Ars Bioarctica and the Field Notes expeditions to the Kilpisjärvi Field station (read the reports on Field Notes in Makery) also contain a multiplicity of radical art experiments. One example is ‘Machine Wilderness’ with various robotic equivalents of wildlife being tested, such as Antti Tenetz’s ‘Hawk Vision’ where drones with ultra violet sensors detect vole urine (something hawks have apparently forgotten to do) and asks if machine need training forests, or if AI’s need to learn how to fish like the Sami in a fast-flowing river.

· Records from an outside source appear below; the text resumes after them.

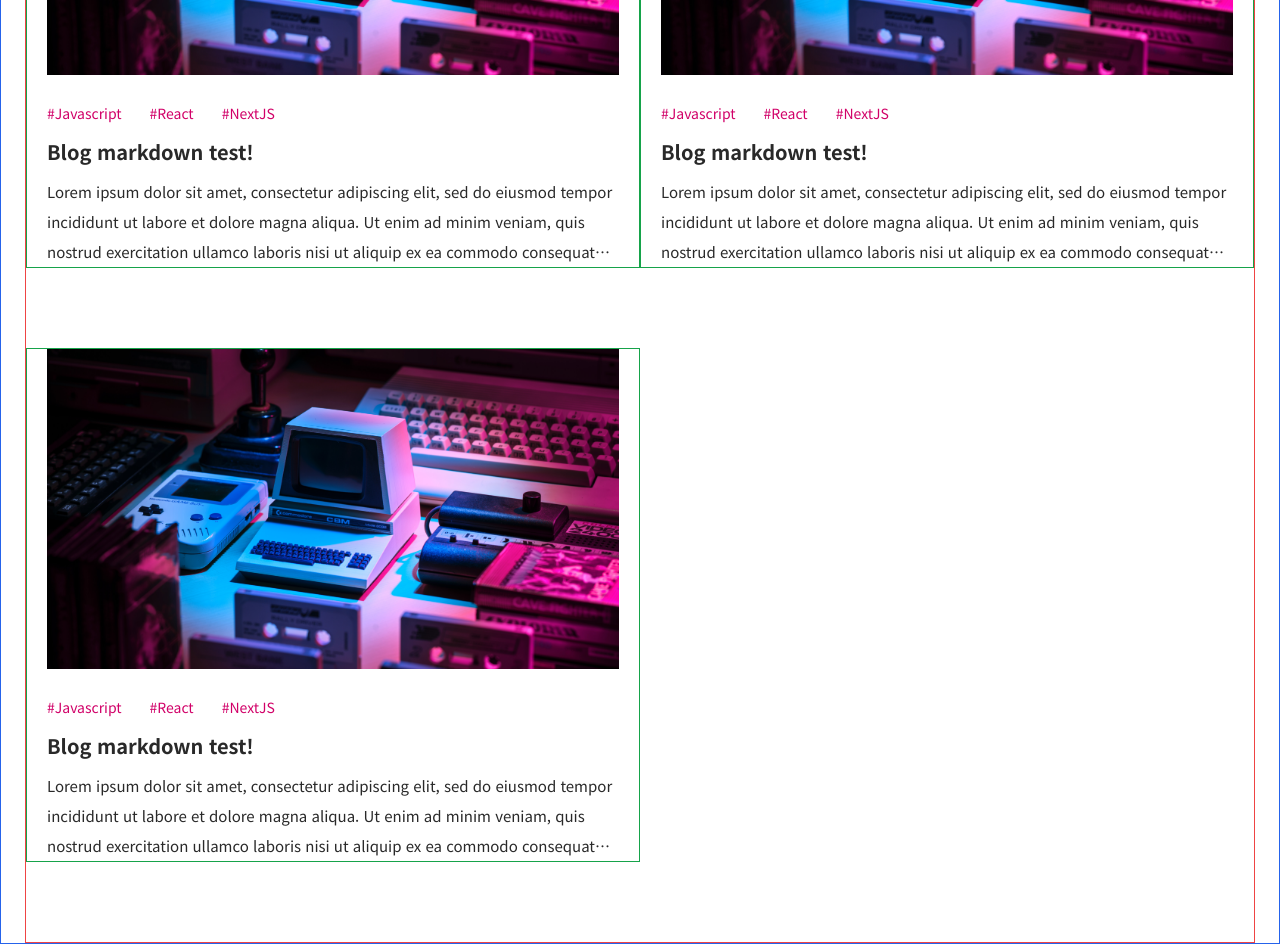
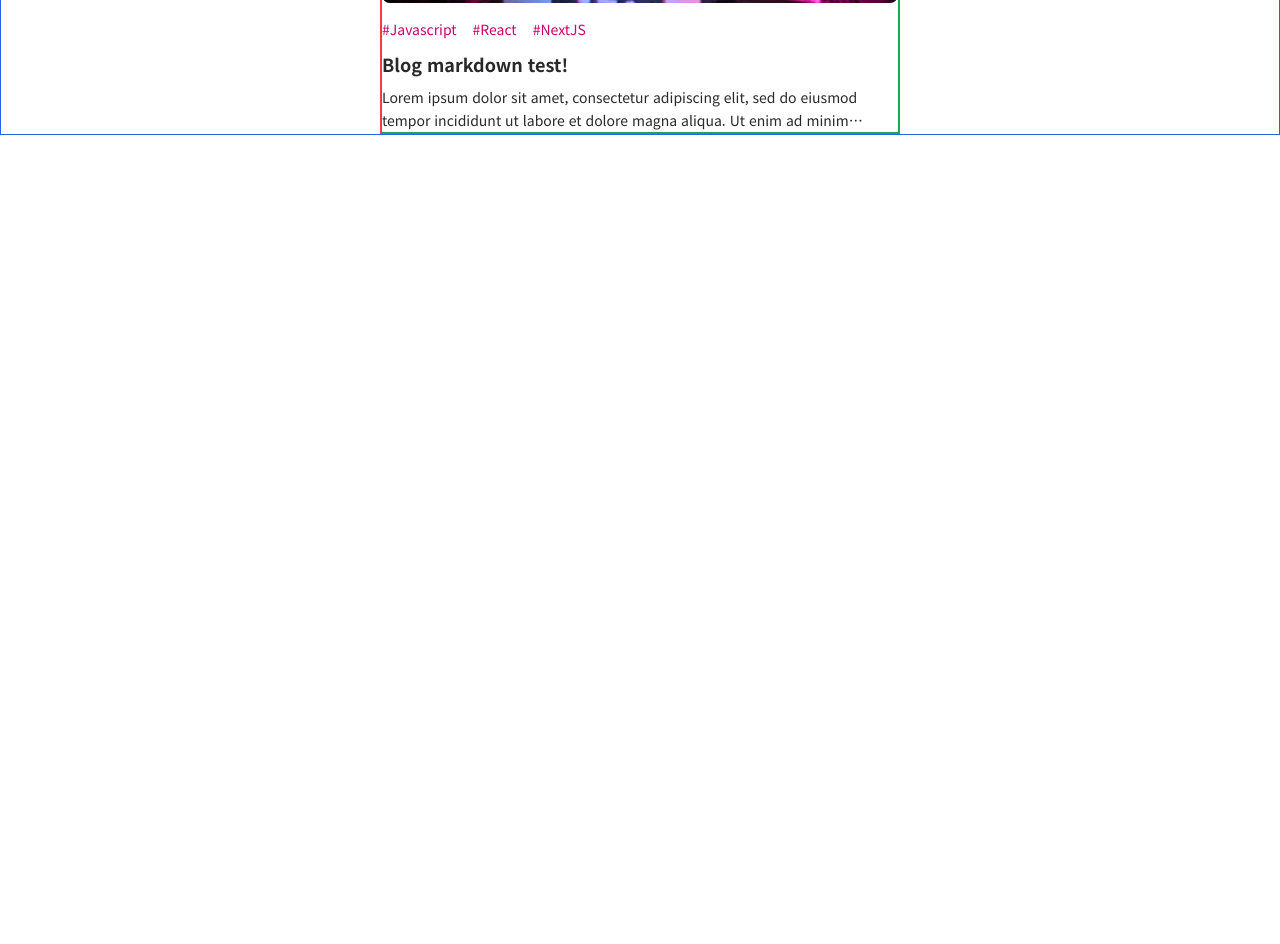
Before and after one commit to seolleung2/dotorimook-nextjs-blog, a Next.js app: page / in a window 1280 px wide. Shown: the part 1100-2044 px from the top of the page. After the commit the page ends 1235 px from the top, so only its background shows below. Built offline with nearby package versions, Linux system fonts and the light colour scheme.

Commit message:
fix: 메인 화면 UI 일부수정

```diff
--- a/pages/index.tsx
+++ b/pages/index.tsx
@@ -106,8 +106,8 @@ export default function Home() {
           leaveTo="opacity-0 scale-95"
           show={isSearchEnabled}
         >
-          <div className="flex h-[72px] absolute -bottom-[75%] left-0 right-0 w-full items-center justify-center bg-[#f1f0f0] lg:h-36 lg:-bottom-[150%]">
-            <div className="relative w-2/3 h-10 lg:h-20">
+          <div className="flex h-[72px] absolute -bottom-[75%] left-0 right-0 w-full items-center justify-center bg-[#f1f0f0] sm:h-[108px] sm:-bottom-[112.5%] lg:h-36 lg:-bottom-[150%]">
+            <div className="relative flex w-2/3 h-10 lg:h-20 grow-1">
               <div className="absolute inset-y-0 left-0 flex items-center pl-3 pointer-events-none">
                 <svg
                   aria-hidden="true"
@@ -126,12 +126,12 @@ export default function Home() {
               <input
                 type="text"
                 id="search"
-                className="block h-full w-full rounded-lg text-sm p-2.5 pl-14 lg:text-lg"
+                className="block h-full w-full rounded-tl-lg rounded-bl-lg text-sm p-2.5 pl-14 lg:text-lg bg-white focus:outline-none"
                 placeholder="Enter Your Search Topic"
               />
               <button
                 type="button"
-                className="absolute inset-y-0 right-0 flex items-center pr-3 my-2 mr-1"
+                className="inset-y-0 right-0 flex items-center h-full pr-3 bg-white rounded-tr-lg rounded-br-lg"
               >
                 <svg
                   xmlns="http://www.w3.org/2000/svg"
@@ -154,9 +154,10 @@ export default function Home() {
       </nav>
       <section
         className={`border border-blue-600 ${
-          isSearchEnabled && "pt-[72px] lg:pt-36"
+          isSearchEnabled && "pt-[72px] sm:pt-[108px] lg:pt-36"
         } w-full`}
       >
+        {/* Cover Large Image */}
         <div className="relative -z-10 min-h-[300px] md:min-h-[300px] lg:min-h-[600px] xl:min-h-[700px] 2xl:min-h-[770px] transition-all bg-cover bg-no-repeat bg-center">
           <Image
             src="/static/images/blog-main.jpg"
@@ -165,137 +166,35 @@ export default function Home() {
             alt="main-image"
           />
         </div>
-        <section className="flex flex-wrap w-[1230px] mx-auto border border-red-500 pt-14">
+        {/* Blog Lists section sm:px-11 sm:pt-20 */}
+        <section className="flex flex-wrap px-11 sm:max-w-[520px] sm:px-0 mx-auto border border-red-500 pt-20 w-full">
           {/* mb-20 은 나중에 */}
-          <div className="border border-green-600 w-[50%] flex flex-col px-5 mb-20">
-            <div className="relative w-full h-80 mb-7">
+          <div className="flex flex-col border border-green-600 max-h-96 min-w-96">
+            <div className="relative w-full h-56 mb-4 grow">
               <Image
                 src="/static/images/blog-main.jpg"
-                className="object-cover object-center -z-10"
+                className="object-cover object-center rounded-lg -z-10"
                 fill
                 alt="blog-thumbnail"
               />
             </div>
-            <div>
+            <div className="grow-0">
               {/* #Javascript #React #NextJS */}
-              <div className="mb-3.5 flex flex-wrap items-center">
-                <Link
-                  href="#"
-                  className="text-[#D10068] font-normal text-sm block mr-7"
-                >
+              <div className="mb-3 flex flex-wrap items-center text-[#D10068] font-normal text-sm space-x-4">
+                <Link href="#" className="block">
                   <span>#Javascript</span>
                 </Link>
-                <Link
-                  href="#"
-                  className="text-[#D10068] font-normal text-sm block mr-7"
-                >
+                <Link href="#" className="block">
                   <span>#React</span>
                 </Link>
-                <Link
-                  href="#"
-                  className="text-[#D10068] font-normal text-sm block mr-7"
-                >
+                <Link href="#" className="block">
                   <span>#NextJS</span>
                 </Link>
               </div>
-              <h2 className="text-xl font-bold mb-2.5 text-[#292929] leading-normal">
+              <h2 className="text-lg font-bold mb-2 text-[#292929] leading-normal">
                 Blog markdown test!
               </h2>
-              <p className="text-[15px] mb-0 text-[#292929] font-normal leading-loose max-h-24 line-clamp-3">
-                Lorem ipsum dolor sit amet, consectetur adipiscing elit, sed do
-                eiusmod tempor incididunt ut labore et dolore magna aliqua. Ut
-                enim ad minim veniam, quis nostrud exercitation ullamco laboris
-                nisi ut aliquip ex ea commodo consequat Duis aute irure dolor in
-                reprehenderit in voluptate velit esse cillum dolore eu fugiat
-                nulla pariatur. Excepteur sint occaecat cupidatat non proident,
-                sunt in culpa qui officia deserunt mollit anim id est laborum.
-                sunt in culpa qui officia deserunt mollit anim id est laborum.
-                sunt in culpa qui officia deserunt mollit anim id est laborum.
-              </p>
-            </div>
-          </div>
-          <div className="border border-green-600 w-[50%] flex flex-col px-5 mb-20">
-            <div className="relative w-full h-80 mb-7">
-              <Image
-                src="/static/images/blog-main.jpg"
-                className="object-cover object-center -z-10"
-                fill
-                alt="blog-thumbnail"
-              />
-            </div>
-            <div>
-              {/* #Javascript #React #NextJS */}
-              <div className="mb-3.5 flex flex-wrap items-center">
-                <Link
-                  href="#"
-                  className="text-[#D10068] font-normal text-sm block mr-7"
-                >
-                  <span>#Javascript</span>
-                </Link>
-                <Link
-                  href="#"
-                  className="text-[#D10068] font-normal text-sm block mr-7"
-                >
-                  <span>#React</span>
-                </Link>
-                <Link
-                  href="#"
-                  className="text-[#D10068] font-normal text-sm block mr-7"
-                >
-                  <span>#NextJS</span>
-                </Link>
-              </div>
-              <h2 className="text-xl font-bold mb-2.5 text-[#292929] leading-normal">
-                Blog markdown test!
-              </h2>
-              <p className="text-[15px] mb-0 text-[#292929] font-normal leading-loose max-h-24 line-clamp-3">
-                Lorem ipsum dolor sit amet, consectetur adipiscing elit, sed do
-                eiusmod tempor incididunt ut labore et dolore magna aliqua. Ut
-                enim ad minim veniam, quis nostrud exercitation ullamco laboris
-                nisi ut aliquip ex ea commodo consequat Duis aute irure dolor in
-                reprehenderit in voluptate velit esse cillum dolore eu fugiat
-                nulla pariatur. Excepteur sint occaecat cupidatat non proident,
-                sunt in culpa qui officia deserunt mollit anim id est laborum.
-                sunt in culpa qui officia deserunt mollit anim id est laborum.
-                sunt in culpa qui officia deserunt mollit anim id est laborum.
-              </p>
-            </div>
-          </div>
-          <div className="border border-green-600 w-[50%] flex flex-col px-5 mb-20">
-            <div className="relative w-full h-80 mb-7">
-              <Image
-                src="/static/images/blog-main.jpg"
-                className="object-cover object-center -z-10"
-                fill
-                alt="blog-thumbnail"
-              />
-            </div>
-            <div>
-              {/* #Javascript #React #NextJS */}
-              <div className="mb-3.5 flex flex-wrap items-center">
-                <Link
-                  href="#"
-                  className="text-[#D10068] font-normal text-sm block mr-7"
-                >
-                  <span>#Javascript</span>
-                </Link>
-                <Link
-                  href="#"
-                  className="text-[#D10068] font-normal text-sm block mr-7"
-                >
-                  <span>#React</span>
-                </Link>
-                <Link
-                  href="#"
-                  className="text-[#D10068] font-normal text-sm block mr-7"
-                >
-                  <span>#NextJS</span>
-                </Link>
-              </div>
-              <h2 className="text-xl font-bold mb-2.5 text-[#292929] leading-normal">
-                Blog markdown test!
-              </h2>
-              <p className="text-[15px] mb-0 text-[#292929] font-normal leading-loose max-h-24 line-clamp-3">
+              <p className="text-sm mb-0 text-[#292929] font-normal leading-relaxed max-h-20 line-clamp-2">
                 Lorem ipsum dolor sit amet, consectetur adipiscing elit, sed do
                 eiusmod tempor incididunt ut labore et dolore magna aliqua. Ut
                 enim ad minim veniam, quis nostrud exercitation ullamco laboris
```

Finally, in an interesting section on ritual, Kira O’Reilly’s performance experiment ‘What If This Is the Only World we know’ how the artist “collaborates with humans of various types and technologies and non-humans of numerous divergences including mosses, spiders, the sun, pigs, cell cultures, horses, micro-organisms, bicycles, rivers, landscapes, tundras, rocks, trees, shoes, food, books, air, moon and ravens”. Again, not entirely definable as bioart.
When I read the title of the essay ‘Illuminating Multiplicity – Against the Unbearable Whiteness of Bioart’ by Heather Davis, Elaine Gan & Terike Haapoja I immediately thought it was a cri-du-coeur against the whiteness and cleanness of the wetlab and the compulsory wearing of white coats (ever-contrary, Oron Catts insists on wearing a black labcoat). However, this was a useful challenge to the ‘transhuman’ and posthuman’ positions taken by many here, the lab not only being a white space but one dominated by white people. They write “The human, despite its apparent neutrality, should never be taken for granted as a neutral or inclusive position. This results in the ways that whiteness continues to claim a privileged access to the ‘natural’ because of its supposed neutrality, its production as the standard of the biological and ideological human. The so-called ‘posthuman’ turn in theory and art practice that, while necessarily calling attention to the violent division of human and non-human worlds, also serves to occlude the ways in which this division is used to justify the violence against nonwhite bodies”. Diverse artists here include Tamara Pertamina with her Crispr Sperm Bank, and Mother The Verb with Ivy Monteiro and Javier Stell-Frésquez, Paul Vanouse with his Labor project (read Paul Vanouse’s interview about his project in Makery – editor’s note) and others.
Perhaps the last word can go to Shruti Sunderraman, who took part in one of the recent Field Notes. In her endnote ’There is no Lost and Found department at the Kilpisjärvi Biological Station’. “I went looking for a lost thermos. I heard someone yell, “I can’t find my other sock!” We all found ourselves searching for belongings in a place that doesn’t have a Lost and Found department. …Befriend reindeers. Respect their need for distance. Be gentle to their caution. The mountain and the reindeer have outlived human conclusions. They do not have your lost charger. They have sensibilities to offer. Drop your apparatus. Let them test you now. If you have lost your compass at the Kilpisjärvi Biological Station, give up all will to find it. Some things ought to stay lost.”
As a curator I have followed the artistic and philosophical paths of many of the artists documented in ‘Art As We Don’t Know It’. It’s good to have them all in one place in this useful and dense volume.
‘Art As We Don’t Know It’ was edited by Erich Berger, Kasperi Mäki-Reinikka, Kira O’Reilly and Helena Sederholm.